I had entered college with the pigheaded teen notion that only a degree in Chemistry would do for me. It was not a positive time in the history of women in America for women to major in the sciences, particularly not the “hard” sciences. Women were more often found in Biology or Horticulture, but seldom in Physics or Chemistry. There were times I was the only female in a given Chemistry class. I took a roster of various classes, did well in them, but found myself becoming disenchanted with Chemistry while becoming more engrossed in my business classes and finding real joy in studying German. I stayed pigheaded for a number of years, feeling that I would somehow be letting myself down if I didn’t doggedly pursue that Chemistry degree and ignoring what my innate talents told me was a better course of study for me. That pigheadedness was one of the reasons it took me so long to get the degrees that I finally did get at age 40-ish.
I pointed out to Bunny that my wish for her was not that she would know what she wanted to learn before she went to college, but that she would be lucky enough to take a class that would be interesting, motivating, challenging, and fulfilling, and that I really didn’t care what it is, what matters to me is that SHE finds it worthy of pursuing further. She nodded and mentioned again how much pressure the teachers and staff at the high school are putting on the kids to decide now what they’re going to major in in college.
I told her to ignore them, that the best preparation for doing well in college in any major is to do exactly what she’s been doing so far – taking challenging courses, doing her best, and making sure to try to learn something valuable in each one. She still looked worried, so I asked her how she felt about the upcoming ACTs.

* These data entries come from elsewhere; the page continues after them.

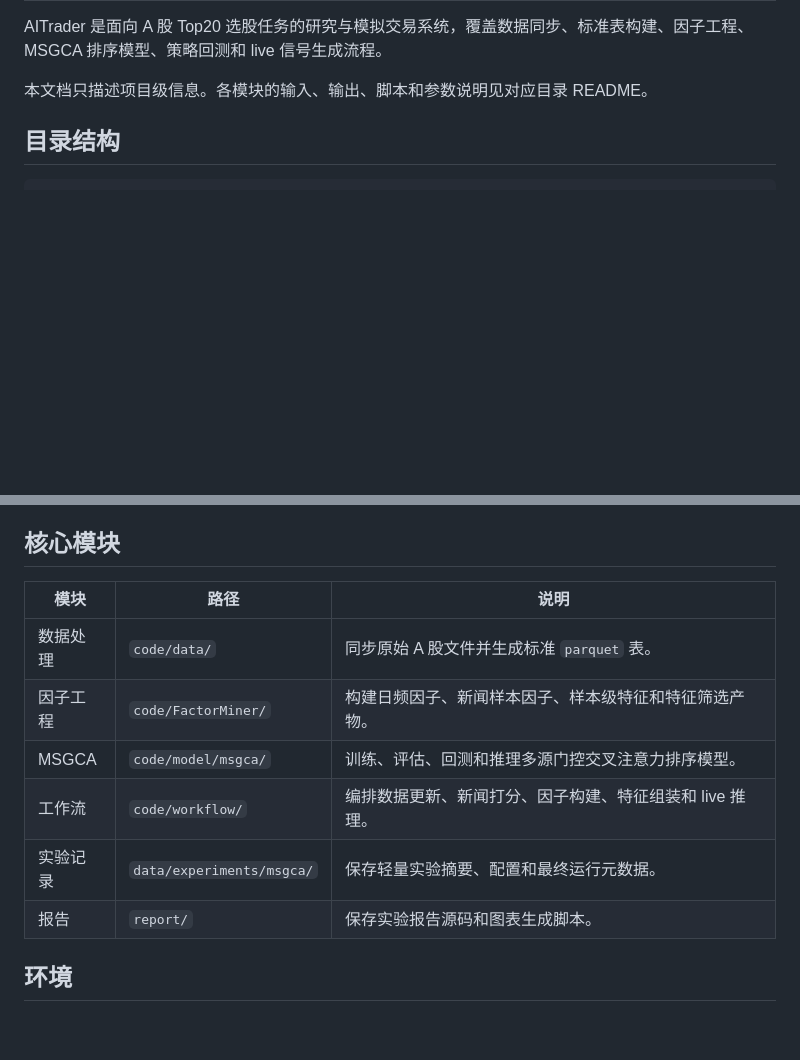
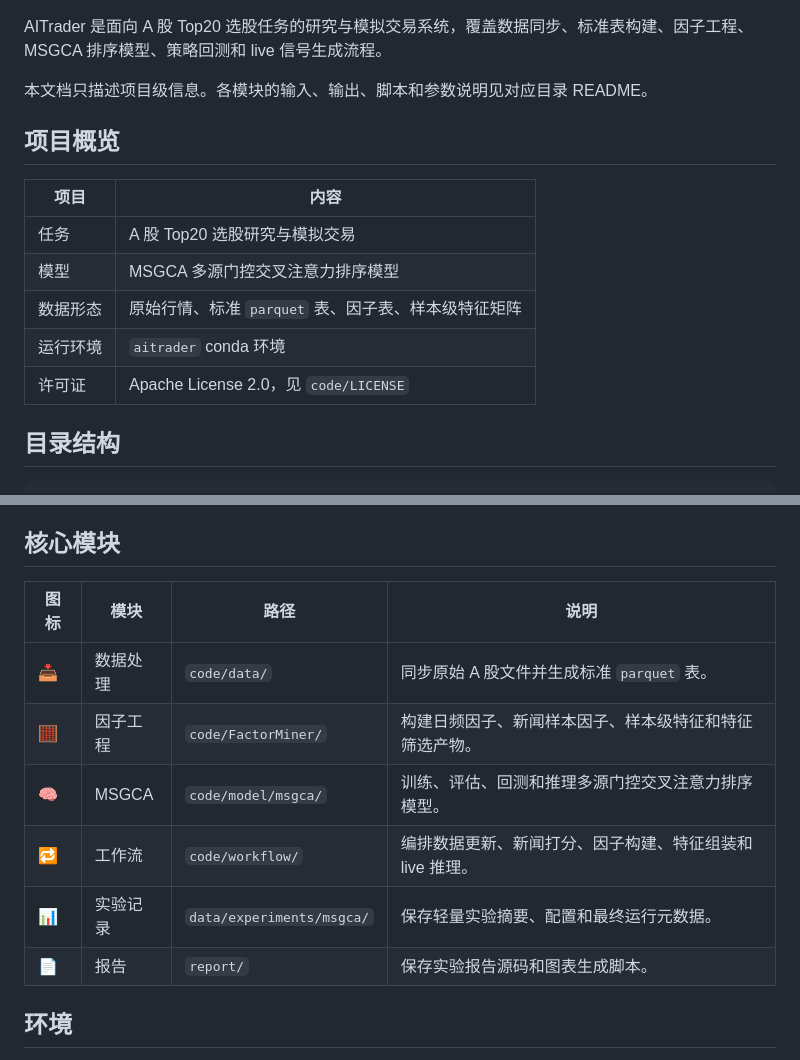
Before and after one commit to jiaxuan0lin0/AITrader, a Markdown page: README.md, 2 parts joined by grey strips. Rendered like a GitHub page; blank space fills up the shorter version.

Commit message:
docs:update README

```diff
--- a/README.md
+++ b/README.md
@@ -3,6 +10,16 @@
 AITrader 是面向 A 股 Top20 选股任务的研究与模拟交易系统，覆盖数据同步、标准表构建、因子工程、MSGCA 排序模型、策略回测和 live 信号生成流程。
 
 本文档只描述项目级信息。各模块的输入、输出、脚本和参数说明见对应目录 README。
+
+## 项目概览
+
+| 项目 | 内容 |
+| --- | --- |
+| 任务 | A 股 Top20 选股研究与模拟交易 |
+| 模型 | MSGCA 多源门控交叉注意力排序模型 |
+| 数据形态 | 原始行情、标准 `parquet` 表、因子表、样本级特征矩阵 |
+| 运行环境 | `aitrader` conda 环境 |
+| 许可证 | Apache License 2.0，见 `code/LICENSE` |
 
 ## 目录结构
 
@@ -17,14 +34,14 @@ AItrader/
 
 ## 核心模块
 
-| 模块 | 路径 | 说明 |
-| --- | --- | --- |
-| 数据处理 | `code/data/` | 同步原始 A 股文件并生成标准 `parquet` 表。 |
-| 因子工程 | `code/FactorMiner/` | 构建日频因子、新闻样本因子、样本级特征和特征筛选产物。 |
-| MSGCA | `code/model/msgca/` | 训练、评估、回测和推理多源门控交叉注意力排序模型。 |
-| 工作流 | `code/workflow/` | 编排数据更新、新闻打分、因子构建、特征组装和 live 推理。 |
-| 实验记录 | `data/experiments/msgca/` | 保存轻量实验摘要、配置和最终运行元数据。 |
-| 报告 | `report/` | 保存实验报告源码和图表生成脚本。 |
+| 图标 | 模块 | 路径 | 说明 |
+| --- | --- | --- | --- |
+| 📥 | 数据处理 | `code/data/` | 同步原始 A 股文件并生成标准 `parquet` 表。 |
+| 🧮 | 因子工程 | `code/FactorMiner/` | 构建日频因子、新闻样本因子、样本级特征和特征筛选产物。 |
+| 🧠 | MSGCA | `code/model/msgca/` | 训练、评估、回测和推理多源门控交叉注意力排序模型。 |
+| 🔁 | 工作流 | `code/workflow/` | 编排数据更新、新闻打分、因子构建、特征组装和 live 推理。 |
+| 📊 | 实验记录 | `data/experiments/msgca/` | 保存轻量实验摘要、配置和最终运行元数据。 |
+| 📄 | 报告 | `report/` | 保存实验报告源码和图表生成脚本。 |
 
 ## 环境
 
```
Also changed, not shown: other parts of README.md (+15 -8 lines).
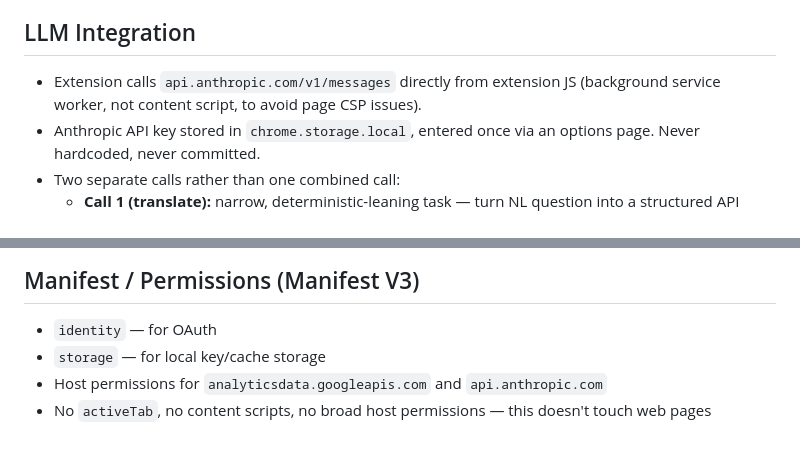
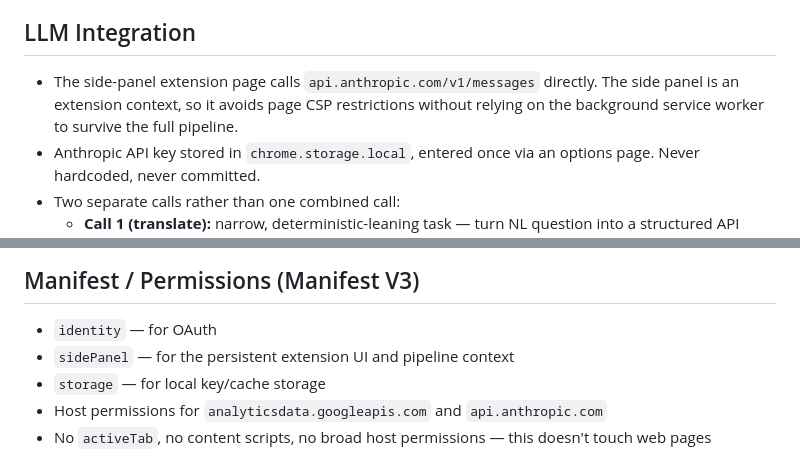
Before and after one commit to peterbenoit/ga4-ai, a Markdown page: ARCHITECTURE.md, 2 parts joined by grey strips. Drawn GitHub-style.

```diff
--- a/docs/ARCHITECTURE.md
+++ b/ARCHITECTURE.md
@@ -110,7 +110,7 @@ This is scoped for one person, one Google identity, running locally. It is not a
 
 ## LLM Integration
 
-- Extension calls `api.anthropic.com/v1/messages` directly from extension JS (background service worker, not content script, to avoid page CSP issues).
+- The side-panel extension page calls `api.anthropic.com/v1/messages` directly. The side panel is an extension context, so it avoids page CSP restrictions without relying on the background service worker to survive the full pipeline.
 - Anthropic API key stored in `chrome.storage.local`, entered once via an options page. Never hardcoded, never committed.
 - Two separate calls rather than one combined call:
   - **Call 1 (translate):** narrow, deterministic-leaning task — turn NL question into a structured API request. Use a tight system prompt with the actual metadata list injected, and ask for JSON-only output.
@@ -155,6 +168,7 @@ This is scoped for one person, one Google identity, running locally. It is not a
 ## Manifest / Permissions (Manifest V3)
 
 - `identity` — for OAuth
+- `sidePanel` — for the persistent extension UI and pipeline context
 - `storage` — for local key/cache storage
 - Host permissions for `analyticsdata.googleapis.com` and `api.anthropic.com`
 - No `activeTab`, no content scripts, no broad host permissions — this doesn't touch web pages
```
Also changed, not shown: other parts of ARCHITECTURE.md (+25 -9 lines), AGENTS.md (+1 -0 lines), REQUIREMENTS.md (renamed from docs/REQUIREMENTS.md, +2 -0 lines).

Bunny said she felt pretty well prepared for the English segments, but she was a little worried about the math portion. So, I gave her a tip – she has already learned all the math she’s going to before the test, what she needs to do in order to feel more confident is remind herself of the math she hasn’t been using lately, and that’s easy enough to do – just flip backwards through her current text and the ones we have around the house, and write important formulas on one side of a flash card, the definition on the other side, and mentally review how to do each one of them. Remembering the vast number of formulas, particularly for geometry, can be a real sticky point during the math segment.
Her mouth fell open, and she said, “Oh, my God. I never thought of using flash cards, even though you taught me to do them for French, and they work PERFECTLY all the time. I’m going to do that!” She hugged me, and I smiled at her, happy to have relieved some of her stress.
Later, she was working on some homework for English and picked out a bunch of words from Poe’s “The Raven” that she wasn’t sure of. She asked me about them, and I answered, although one had me stymied at first. I asked her to spell it out for me, and I made a guess – sublunary – sub – beneath or lesser, lun – moon, ary – characterized by being…, so I said that all out loud and guessed that it might mean something beneath the moon. She looked it up, and that’s the first definition. She smiled at me again and said, “Good work piecing that out, Mom, thanks.” And, I know she wasn’t thanking me for knowing the word, she was thanking me for reminding her that she knows how to do that, too.
I don’t have the answers for what other people, not even my children, should be doing with their lives. I don’t even know what I should be doing with mine, truth be told. I do have some tools I can share with them to help them find their own stars and learn how to trust themselves along the way, and I hope I can get those across to them.
Guess I’d better go do my own “homework” now, too.